Her message was simple as it was powerful: It’s human nature to tend to go about categorizing people —“angry black woman,” “brutal black man,” “weird white man,” were some examples she provided — but when we inherit such stereotypes as truth, we do ourselves a disservice by focusing on our differences rather than our similarities.
“Stop looking at Muslim head scarves and look at their faces, stop looking at beards and look at their faces, stop looking at crosses [on women’s necklaces] and look at their faces,” she said.

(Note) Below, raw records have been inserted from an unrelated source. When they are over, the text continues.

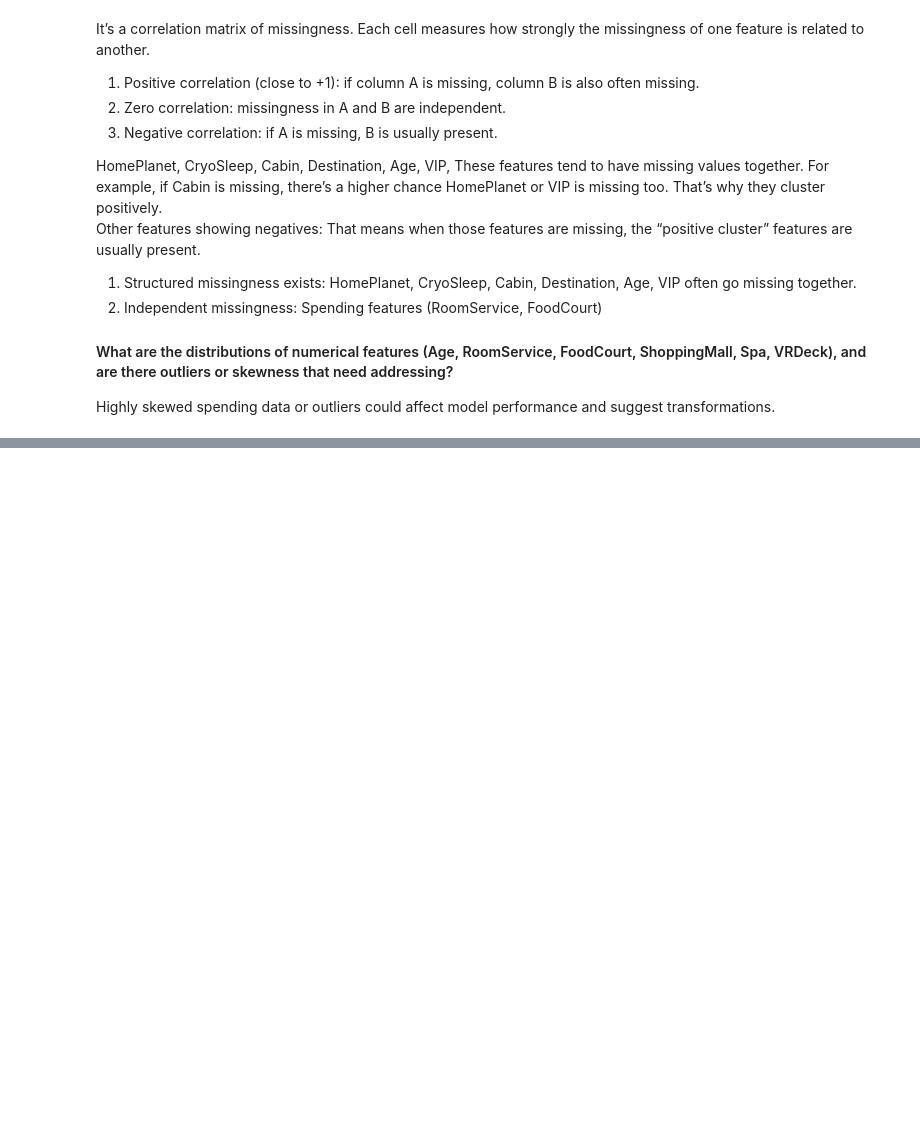
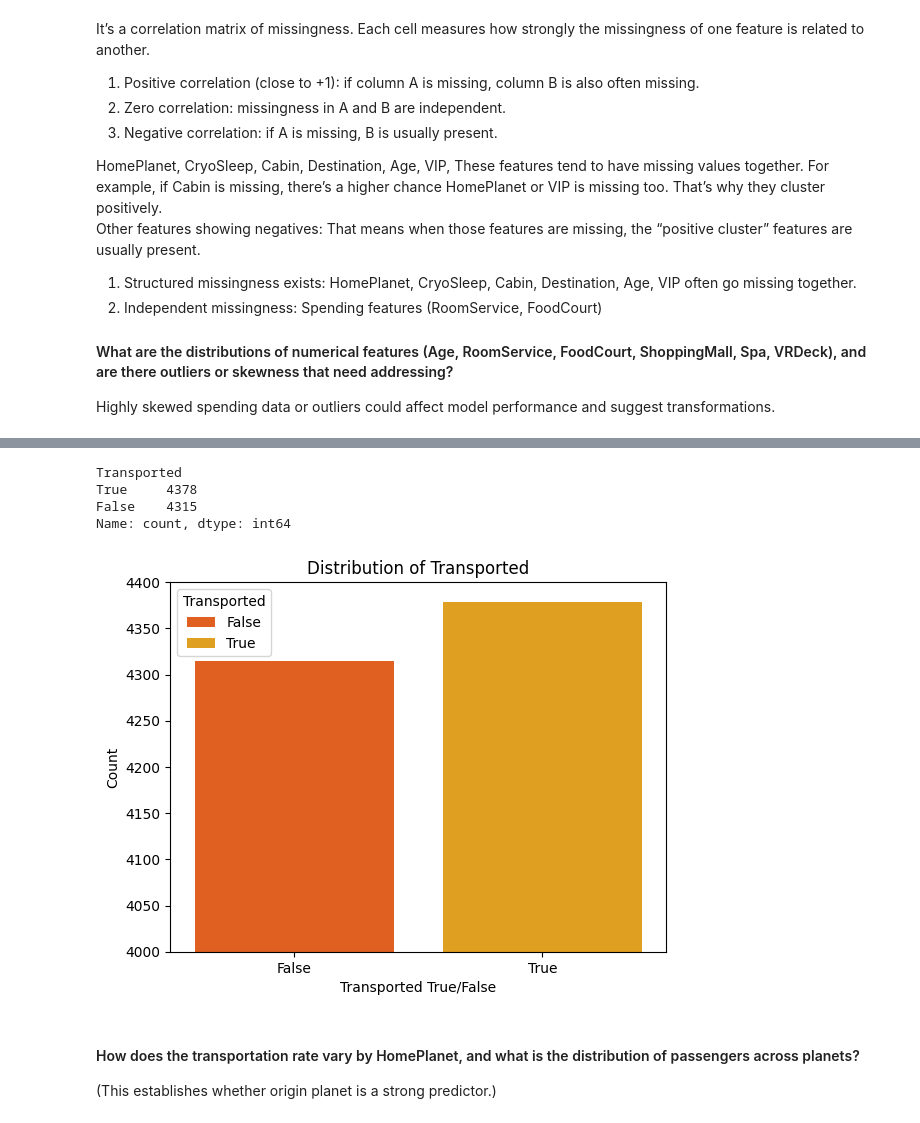
Before and after one commit to Darknight47/Kaggle-Competitions, a Jupyter notebook: Spaceship_Titanic/notebooks/data_understanding.ipynb, the cells around one changed output, grey strips where cells are left out. Saved outputs shown, nothing was run; the diff lists cells and outputs as text; code cells hidden in the pictures; blank space fills up the shorter version.

Commit message:
data understanding

```diff
--- a/Spaceship_Titanic/notebooks/data_understanding.ipynb
+++ b/Spaceship_Titanic/notebooks/data_understanding.ipynb
@@ -93,0 +118,19 @@ Highly skewed spending data or outliers could affect model performance and sugge
+# %%
+df['Transported'].value_counts()
+# %% [output]
+Transported
+True     4378
+False    4315
+Name: count, dtype: int64
+# %%
+sns.countplot(x='Transported', data=df, palette='autumn', hue='Transported')
+plt.title('Distribution of Transported')
+plt.xlabel('Transported True/False')
+plt.ylabel('Count')
+plt.ylim(4000, 4400)
+plt.show()
+# %% [output]
+[figure, added]
+# %% [markdown]
+#### How does the transportation rate vary by HomePlanet, and what is the distribution of passengers across planets?
+(This establishes whether origin planet is a strong predictor.)
```
Also changed, not shown: parts of 55 cells of this notebook.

And that, to me, speaks volumes. Because guess what: From my own personal experience, the first thing people see when they look at me is the color of my skin. Then they deduce (or attempt to infer) my ethnicity and often base the conversation on what they think they know about me or my culture. Gbowee shared similar experiences based on some of her travels and speaking engagements in the U.S., where in some instances children — I repeat, children (that’s how far back some stereotypes are ingrained in our society) — would look at her and ask whether she lived in a jungle or rode a donkey to work every day.
That may be laughable to you and me, but the matter itself is the furthest thing from laughable. Yes, diversity leaders, let’s roll up our sleeves, because there is much to be done in our field. And the day we can all put aside our superficial differences and look each other in the face and really see other people for who they are and embrace them, maybe that day we can consider our journey complete.